This form of manipulation can be an aspect of what is called intimate partner sexual violence, and is a form of abuse. In relationships where sexual violence is present other forms of abuse are often present as well. Signs of emotional abuse or psychological manipulation involves a partner who attempts to cut you off from family and friends, insults or puts you down, or attempts to control or isolate you.
We as humans are social animals. We’re sort of hardwired to seek out relationships and connections with people similar to us. Despite all the time we spend seeking out people who share the same beliefs, interests, and status and building relationships with them, some of us fumble with the communication necessary to maintain those relationships.
In any relationship, communication (verbal and non-verbal) is important and necessary. Verbal communication is about using your words to express yourself. Nonverbal communication is a little more nuanced but just as important. It tells whoever you’re talking to whether you’re listening, if you care, or even if you’re lying. We use nonverbal communication every day from our facial expressions, posture, eye contact, to how much space we put between ourselves and the person we’re talking to.
Healthy relationships are built upon good communication. They also depend on support, trust and boundaries. It’s important and necessary to be able to sit down with your partner and discuss boundaries and concerns in long-term relationships and even one night stands. Your partner can’t read your mind, and vice versa. Neither of you can determine what the other likes or doesn’t like without properly talking it out.

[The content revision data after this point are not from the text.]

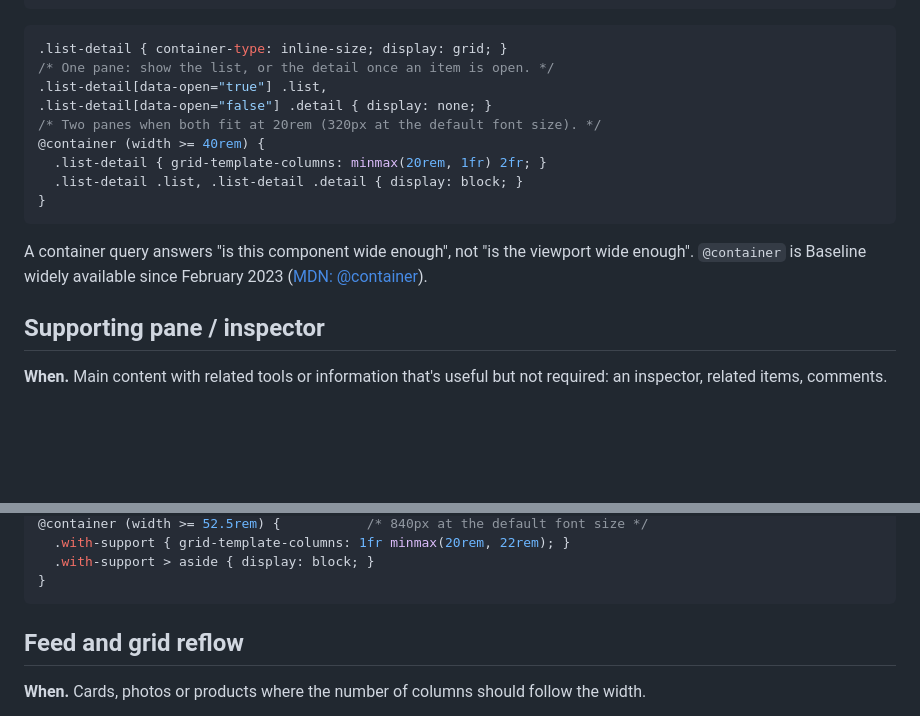
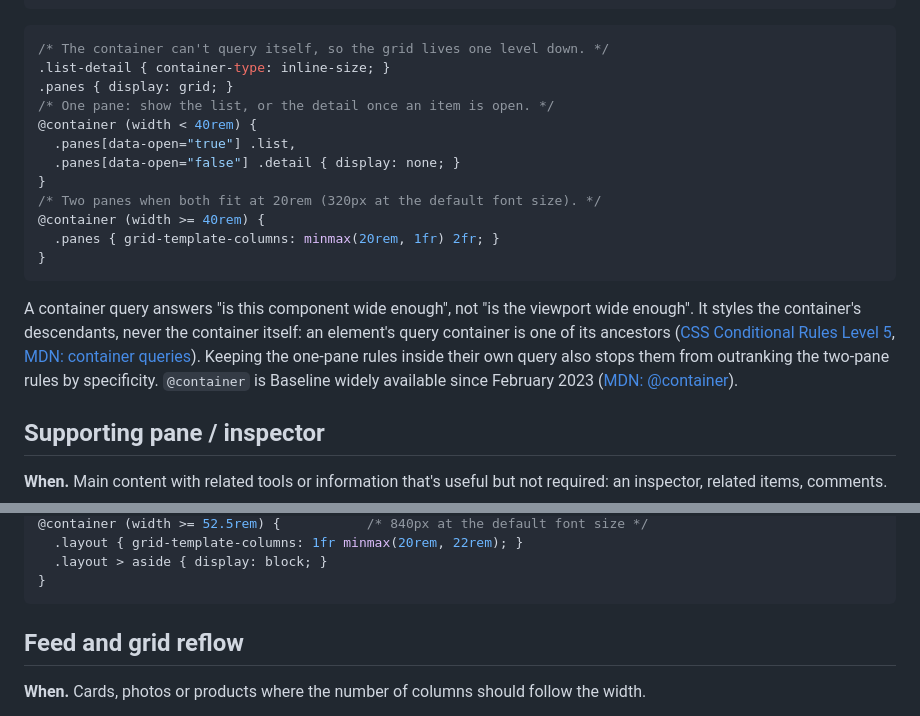
Before and after one commit to jacksonmafra-umain/Dobra, a Markdown page: docs/guide/06-patterns.md, 2 parts joined by grey strips. GitHub-like rendering; blank space fills up the shorter version.

Commit message:
Fix the list-detail and supporting-pane container queries, which queried their own container

````diff
--- a/docs/guide/06-patterns.md
+++ b/docs/guide/06-patterns.md
@@ -50,18 +52,26 @@ Added with the iOS part.
 ```
 
 ```css
-.list-detail { container-type: inline-size; display: grid; }
+/* The container can't query itself, so the grid lives one level down. */
+.list-detail { container-type: inline-size; }
+.panes { display: grid; }
 /* One pane: show the list, or the detail once an item is open. */
-.list-detail[data-open="true"] .list,
-.list-detail[data-open="false"] .detail { display: none; }
+@container (width < 40rem) {
+  .panes[data-open="true"] .list,
+  .panes[data-open="false"] .detail { display: none; }
+}
 /* Two panes when both fit at 20rem (320px at the default font size). */
 @container (width >= 40rem) {
-  .list-detail { grid-template-columns: minmax(20rem, 1fr) 2fr; }
-  .list-detail .list, .list-detail .detail { display: block; }
+  .panes { grid-template-columns: minmax(20rem, 1fr) 2fr; }
 }
 ```
 
 A container query answers "is this component wide enough", not "is the viewport wide enough".
+It styles the container's descendants, never the container itself: an element's query container is
+one of its ancestors ([CSS Conditional Rules Level 5](https://drafts.csswg.org/css-conditional-5/),
+[MDN: container queries](https://developer.mozilla.org/en-US/docs/Web/CSS/CSS_containment/Container_queries)).
+Keeping the one-pane rules inside their own query also stops them from outranking the two-pane
+rules by specificity.
 `@container` is Baseline widely available since February 2023
 ([MDN: @container](https://developer.mozilla.org/en-US/docs/Web/CSS/@container)).
 
@@ -104,6 +116,6 @@ Added with the iOS part.
 @container (width >= 52.5rem) {           /* 840px at the default font size */
-  .with-support { grid-template-columns: 1fr minmax(20rem, 22rem); }
-  .with-support > aside { display: block; }
+  .layout { grid-template-columns: 1fr minmax(20rem, 22rem); }
+  .layout > aside { display: block; }
 }
 ```
 
````
Also changed, not shown: other parts of docs/guide/06-patterns.md (+9 -5 lines).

It’s necessary to voice boundaries and concerns for both partners to feel safe and secure in a relationship, understanding verbal and nonverbal communication is an important step towards that.
Consent is an affirmative, conscious agreement from both participants in any sexual activity. It’s voluntary, revocable and ongoing. It can be withdrawn at any time and must be establihsed whenever sex is initiated.
Just as regular communication is important in our relationships to set boundaries, expectations, and understand each other, sexual communication works the same way.
No matter how in tune you may be with a partner, short or long term, it’s important to communicate sexual boundaries, desires, and activities. No matter how much we may want to, we can’t read our partner’s minds. A moan, nod, or silence isn’t enough because though they may come off positive, they may not be enough to initiate sexual activity. Non-verbal communication can be tricky in sexual situations. Open communication is important to avoiding what may be an embarrassing bedroom accident – or serious assault.
The students of University of California, Davis put together this guide to ‘Sexcessful Communication’, which discusses communication in intimate relationships, sexual communication, and even includes a pleasure profile tool to help identify turn-ons and turn-offs with a partner.
There is no specific type of person that is safe from or prone to assault because of their gender, age or sexuality. Sexual assault affects thousands of people all over the country and all over the world everyday. Our awareness and understanding of sexual assault and the victims continues to grow, and so does our ability to help.
Awareness is important. It’s important to be able to help victims of sexual assault. It’s just as important to have an understanding of what sexual assault is and how to prevent it. It’s a crime that makes its victims – not its perpetrators – ashamed, shunned or blamed for sharing their stories and asking for help.